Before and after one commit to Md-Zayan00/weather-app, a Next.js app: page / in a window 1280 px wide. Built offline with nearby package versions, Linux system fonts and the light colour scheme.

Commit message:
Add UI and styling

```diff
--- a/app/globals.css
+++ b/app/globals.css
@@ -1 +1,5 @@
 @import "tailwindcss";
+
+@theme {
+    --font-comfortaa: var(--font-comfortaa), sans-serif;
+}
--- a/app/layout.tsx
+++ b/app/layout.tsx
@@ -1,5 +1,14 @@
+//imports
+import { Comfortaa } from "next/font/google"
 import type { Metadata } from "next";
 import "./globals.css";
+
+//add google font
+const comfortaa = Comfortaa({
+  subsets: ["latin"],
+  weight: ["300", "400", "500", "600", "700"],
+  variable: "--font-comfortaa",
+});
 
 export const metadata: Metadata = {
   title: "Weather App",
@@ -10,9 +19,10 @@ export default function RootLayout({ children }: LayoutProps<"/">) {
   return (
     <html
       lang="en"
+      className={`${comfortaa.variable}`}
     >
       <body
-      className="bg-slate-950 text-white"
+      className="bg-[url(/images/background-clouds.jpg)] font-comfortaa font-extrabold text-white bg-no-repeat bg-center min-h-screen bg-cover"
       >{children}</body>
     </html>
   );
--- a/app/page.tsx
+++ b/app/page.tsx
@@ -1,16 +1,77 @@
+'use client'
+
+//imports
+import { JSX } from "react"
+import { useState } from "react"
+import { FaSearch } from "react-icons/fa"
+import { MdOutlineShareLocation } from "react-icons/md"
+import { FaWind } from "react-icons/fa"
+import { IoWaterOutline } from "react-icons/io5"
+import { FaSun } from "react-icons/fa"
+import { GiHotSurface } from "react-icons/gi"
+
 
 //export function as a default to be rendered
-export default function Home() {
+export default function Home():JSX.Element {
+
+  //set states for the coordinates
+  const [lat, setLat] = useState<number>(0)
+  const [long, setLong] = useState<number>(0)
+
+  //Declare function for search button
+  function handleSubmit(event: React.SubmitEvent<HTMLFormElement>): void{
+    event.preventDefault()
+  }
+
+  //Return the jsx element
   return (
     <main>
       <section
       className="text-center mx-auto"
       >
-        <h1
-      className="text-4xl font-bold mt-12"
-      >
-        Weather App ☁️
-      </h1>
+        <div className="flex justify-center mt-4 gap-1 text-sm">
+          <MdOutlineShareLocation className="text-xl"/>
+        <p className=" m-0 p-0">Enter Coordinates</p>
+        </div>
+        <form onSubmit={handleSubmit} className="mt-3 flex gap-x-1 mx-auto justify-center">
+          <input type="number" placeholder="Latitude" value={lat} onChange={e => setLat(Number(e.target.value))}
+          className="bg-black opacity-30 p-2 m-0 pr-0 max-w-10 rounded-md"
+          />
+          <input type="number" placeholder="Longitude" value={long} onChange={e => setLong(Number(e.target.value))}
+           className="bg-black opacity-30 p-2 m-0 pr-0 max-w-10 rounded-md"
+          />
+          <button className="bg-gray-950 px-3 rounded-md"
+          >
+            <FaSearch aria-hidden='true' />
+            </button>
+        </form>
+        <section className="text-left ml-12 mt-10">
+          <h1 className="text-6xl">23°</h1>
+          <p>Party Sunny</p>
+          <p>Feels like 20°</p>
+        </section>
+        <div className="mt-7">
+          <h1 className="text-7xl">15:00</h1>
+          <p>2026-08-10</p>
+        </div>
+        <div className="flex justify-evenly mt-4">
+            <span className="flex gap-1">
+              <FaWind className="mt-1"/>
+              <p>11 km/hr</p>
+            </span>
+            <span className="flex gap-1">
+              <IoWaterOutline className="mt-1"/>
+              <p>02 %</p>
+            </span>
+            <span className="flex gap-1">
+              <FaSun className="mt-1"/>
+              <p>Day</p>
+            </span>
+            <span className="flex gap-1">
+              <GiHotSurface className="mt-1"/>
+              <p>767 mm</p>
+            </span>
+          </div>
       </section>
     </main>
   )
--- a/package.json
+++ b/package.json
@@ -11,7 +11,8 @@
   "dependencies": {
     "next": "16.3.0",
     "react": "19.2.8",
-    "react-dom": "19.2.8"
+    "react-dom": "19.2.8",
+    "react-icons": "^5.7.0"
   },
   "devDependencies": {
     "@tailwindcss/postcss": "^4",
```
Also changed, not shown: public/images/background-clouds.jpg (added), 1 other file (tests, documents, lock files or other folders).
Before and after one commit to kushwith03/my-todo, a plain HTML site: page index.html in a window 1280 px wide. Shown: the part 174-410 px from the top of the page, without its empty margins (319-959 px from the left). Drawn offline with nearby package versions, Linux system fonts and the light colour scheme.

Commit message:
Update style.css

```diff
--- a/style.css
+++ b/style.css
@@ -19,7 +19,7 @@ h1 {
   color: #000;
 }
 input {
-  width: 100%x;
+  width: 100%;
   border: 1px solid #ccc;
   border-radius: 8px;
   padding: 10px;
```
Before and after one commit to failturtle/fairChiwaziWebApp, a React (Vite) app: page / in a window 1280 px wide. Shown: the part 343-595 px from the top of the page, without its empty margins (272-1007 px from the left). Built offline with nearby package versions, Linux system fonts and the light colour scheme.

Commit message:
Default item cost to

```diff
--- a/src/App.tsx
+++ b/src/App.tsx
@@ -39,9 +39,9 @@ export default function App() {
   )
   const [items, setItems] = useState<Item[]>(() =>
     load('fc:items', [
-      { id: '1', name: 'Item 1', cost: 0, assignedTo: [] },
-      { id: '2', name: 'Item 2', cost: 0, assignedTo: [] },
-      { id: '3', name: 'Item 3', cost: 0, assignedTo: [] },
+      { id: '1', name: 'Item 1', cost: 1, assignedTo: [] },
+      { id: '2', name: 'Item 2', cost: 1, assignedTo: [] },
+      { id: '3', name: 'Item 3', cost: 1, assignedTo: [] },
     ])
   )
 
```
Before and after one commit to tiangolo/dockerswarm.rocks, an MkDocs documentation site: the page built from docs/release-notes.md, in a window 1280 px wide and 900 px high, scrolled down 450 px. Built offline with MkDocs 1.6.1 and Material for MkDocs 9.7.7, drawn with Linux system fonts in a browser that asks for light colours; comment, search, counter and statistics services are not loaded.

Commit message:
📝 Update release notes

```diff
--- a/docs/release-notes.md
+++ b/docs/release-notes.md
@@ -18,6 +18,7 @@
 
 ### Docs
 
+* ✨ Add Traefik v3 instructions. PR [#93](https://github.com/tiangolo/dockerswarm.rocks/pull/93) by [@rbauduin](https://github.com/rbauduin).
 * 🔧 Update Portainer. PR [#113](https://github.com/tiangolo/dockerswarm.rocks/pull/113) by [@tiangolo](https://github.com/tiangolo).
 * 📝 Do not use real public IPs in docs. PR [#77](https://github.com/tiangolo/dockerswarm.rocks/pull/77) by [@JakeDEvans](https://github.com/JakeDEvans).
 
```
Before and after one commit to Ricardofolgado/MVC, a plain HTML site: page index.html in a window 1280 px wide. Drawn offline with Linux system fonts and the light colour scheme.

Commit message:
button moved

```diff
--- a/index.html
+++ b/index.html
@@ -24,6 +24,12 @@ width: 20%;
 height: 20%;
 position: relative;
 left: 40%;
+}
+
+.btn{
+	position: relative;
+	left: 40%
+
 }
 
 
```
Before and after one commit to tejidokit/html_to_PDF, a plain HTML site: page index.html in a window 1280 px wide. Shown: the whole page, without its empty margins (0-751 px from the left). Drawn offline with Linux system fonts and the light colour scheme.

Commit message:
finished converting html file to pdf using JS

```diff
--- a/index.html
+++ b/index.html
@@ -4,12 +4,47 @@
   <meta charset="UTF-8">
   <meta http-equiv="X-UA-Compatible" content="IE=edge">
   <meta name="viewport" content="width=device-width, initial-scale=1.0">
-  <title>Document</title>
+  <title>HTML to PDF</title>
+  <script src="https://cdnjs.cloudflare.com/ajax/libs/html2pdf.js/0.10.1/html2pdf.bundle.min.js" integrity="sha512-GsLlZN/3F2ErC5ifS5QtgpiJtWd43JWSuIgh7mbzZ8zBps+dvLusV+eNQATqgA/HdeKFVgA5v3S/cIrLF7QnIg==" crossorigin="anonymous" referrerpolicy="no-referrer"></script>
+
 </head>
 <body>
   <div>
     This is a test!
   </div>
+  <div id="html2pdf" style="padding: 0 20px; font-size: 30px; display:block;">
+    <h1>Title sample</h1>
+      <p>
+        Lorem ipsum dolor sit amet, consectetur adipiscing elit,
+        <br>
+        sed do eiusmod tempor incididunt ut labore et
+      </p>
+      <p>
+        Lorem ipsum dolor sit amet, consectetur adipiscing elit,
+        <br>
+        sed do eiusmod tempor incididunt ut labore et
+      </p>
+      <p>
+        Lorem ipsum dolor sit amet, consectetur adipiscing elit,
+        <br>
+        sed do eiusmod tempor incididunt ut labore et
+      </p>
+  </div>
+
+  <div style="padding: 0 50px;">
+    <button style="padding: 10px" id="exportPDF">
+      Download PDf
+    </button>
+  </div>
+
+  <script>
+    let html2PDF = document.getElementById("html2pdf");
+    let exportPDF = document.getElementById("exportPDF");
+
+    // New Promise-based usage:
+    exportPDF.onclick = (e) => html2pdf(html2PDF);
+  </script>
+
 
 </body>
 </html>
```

....

▶ _Exercise_
Copy out each line from the listing that contains the string "button".

▶ _Response box_
+  //Declare function for search button
+          <button className="bg-gray-950 px-3 rounded-md"
+            </button>
button moved
+    <button style="padding: 10px" id="exportPDF">
+    </button>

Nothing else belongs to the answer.